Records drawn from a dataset
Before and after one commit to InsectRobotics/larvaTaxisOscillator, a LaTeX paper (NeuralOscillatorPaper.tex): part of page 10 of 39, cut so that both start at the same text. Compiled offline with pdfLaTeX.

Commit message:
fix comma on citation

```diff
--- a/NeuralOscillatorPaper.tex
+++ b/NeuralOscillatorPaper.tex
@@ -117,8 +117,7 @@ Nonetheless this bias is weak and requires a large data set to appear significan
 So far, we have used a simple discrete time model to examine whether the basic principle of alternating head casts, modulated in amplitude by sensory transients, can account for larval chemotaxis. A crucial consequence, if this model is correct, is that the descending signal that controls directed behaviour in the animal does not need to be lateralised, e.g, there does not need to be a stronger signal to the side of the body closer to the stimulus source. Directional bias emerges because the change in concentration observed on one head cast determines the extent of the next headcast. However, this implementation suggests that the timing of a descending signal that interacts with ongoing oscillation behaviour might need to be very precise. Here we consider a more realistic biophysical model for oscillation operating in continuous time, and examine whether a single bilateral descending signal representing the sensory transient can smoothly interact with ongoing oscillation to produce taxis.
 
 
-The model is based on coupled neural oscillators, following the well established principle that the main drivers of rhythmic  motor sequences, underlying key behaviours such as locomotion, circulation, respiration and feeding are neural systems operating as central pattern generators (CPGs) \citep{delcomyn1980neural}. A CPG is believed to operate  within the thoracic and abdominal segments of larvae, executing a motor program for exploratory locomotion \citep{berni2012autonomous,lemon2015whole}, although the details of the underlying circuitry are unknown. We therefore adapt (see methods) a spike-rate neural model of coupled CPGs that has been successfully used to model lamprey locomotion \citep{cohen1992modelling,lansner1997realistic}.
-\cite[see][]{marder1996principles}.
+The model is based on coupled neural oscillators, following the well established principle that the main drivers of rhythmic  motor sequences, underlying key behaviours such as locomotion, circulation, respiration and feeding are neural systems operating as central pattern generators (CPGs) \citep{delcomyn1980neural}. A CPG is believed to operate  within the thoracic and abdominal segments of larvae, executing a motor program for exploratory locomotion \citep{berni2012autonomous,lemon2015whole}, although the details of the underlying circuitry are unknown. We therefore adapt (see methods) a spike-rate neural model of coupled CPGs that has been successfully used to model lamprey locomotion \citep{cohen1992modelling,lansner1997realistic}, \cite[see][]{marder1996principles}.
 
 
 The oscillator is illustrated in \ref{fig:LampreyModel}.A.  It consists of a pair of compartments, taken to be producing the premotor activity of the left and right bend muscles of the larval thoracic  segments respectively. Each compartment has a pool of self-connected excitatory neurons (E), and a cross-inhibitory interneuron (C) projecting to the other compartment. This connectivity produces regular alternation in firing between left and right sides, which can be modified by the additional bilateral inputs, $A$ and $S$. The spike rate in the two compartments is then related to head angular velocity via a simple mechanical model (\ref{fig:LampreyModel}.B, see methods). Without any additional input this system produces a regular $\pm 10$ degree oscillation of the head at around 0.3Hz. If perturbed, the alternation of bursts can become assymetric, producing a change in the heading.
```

### What you are asked to do
Restate the data above word for word, please.

### Written solution
Before and after one commit to InsectRobotics/larvaTaxisOscillator, a LaTeX paper (NeuralOscillatorPaper.tex): part of page 10 of 39, cut so that both start at the same text. Compiled offline with pdfLaTeX.

Commit message:
fix comma on citation

```diff
--- a/NeuralOscillatorPaper.tex
+++ b/NeuralOscillatorPaper.tex
@@ -117,8 +117,7 @@ Nonetheless this bias is weak and requires a large data set to appear significan
 So far, we have used a simple discrete time model to examine whether the basic principle of alternating head casts, modulated in amplitude by sensory transients, can account for larval chemotaxis. A crucial consequence, if this model is correct, is that the descending signal that controls directed behaviour in the animal does not need to be lateralised, e.g, there does not need to be a stronger signal to the side of the body closer to the stimulus source. Directional bias emerges because the change in concentration observed on one head cast determines the extent of the next headcast. However, this implementation suggests that the timing of a descending signal that interacts with ongoing oscillation behaviour might need to be very precise. Here we consider a more realistic biophysical model for oscillation operating in continuous time, and examine whether a single bilateral descending signal representing the sensory transient can smoothly interact with ongoing oscillation to produce taxis.
 
 
-The model is based on coupled neural oscillators, following the well established principle that the main drivers of rhythmic  motor sequences, underlying key behaviours such as locomotion, circulation, respiration and feeding are neural systems operating as central pattern generators (CPGs) \citep{delcomyn1980neural}. A CPG is believed to operate  within the thoracic and abdominal segments of larvae, executing a motor program for exploratory locomotion \citep{berni2012autonomous,lemon2015whole}, although the details of the underlying circuitry are unknown. We therefore adapt (see methods) a spike-rate neural model of coupled CPGs that has been successfully used to model lamprey locomotion \citep{cohen1992modelling,lansner1997realistic}.
-\cite[see][]{marder1996principles}.
+The model is based on coupled neural oscillators, following the well established principle that the main drivers of rhythmic  motor sequences, underlying key behaviours such as locomotion, circulation, respiration and feeding are neural systems operating as central pattern generators (CPGs) \citep{delcomyn1980neural}. A CPG is believed to operate  within the thoracic and abdominal segments of larvae, executing a motor program for exploratory locomotion \citep{berni2012autonomous,lemon2015whole}, although the details of the underlying circuitry are unknown. We therefore adapt (see methods) a spike-rate neural model of coupled CPGs that has been successfully used to model lamprey locomotion \citep{cohen1992modelling,lansner1997realistic}, \cite[see][]{marder1996principles}.
 
 
 The oscillator is illustrated in \ref{fig:LampreyModel}.A.  It consists of a pair of compartments, taken to be producing the premotor activity of the left and right bend muscles of the larval thoracic  segments respectively. Each compartment has a pool of self-connected excitatory neurons (E), and a cross-inhibitory interneuron (C) projecting to the other compartment. This connectivity produces regular alternation in firing between left and right sides, which can be modified by the additional bilateral inputs, $A$ and $S$. The spike rate in the two compartments is then related to head angular velocity via a simple mechanical model (\ref{fig:LampreyModel}.B, see methods). Without any additional input this system produces a regular $\pm 10$ degree oscillation of the head at around 0.3Hz. If perturbed, the alternation of bursts can become assymetric, producing a change in the heading.
```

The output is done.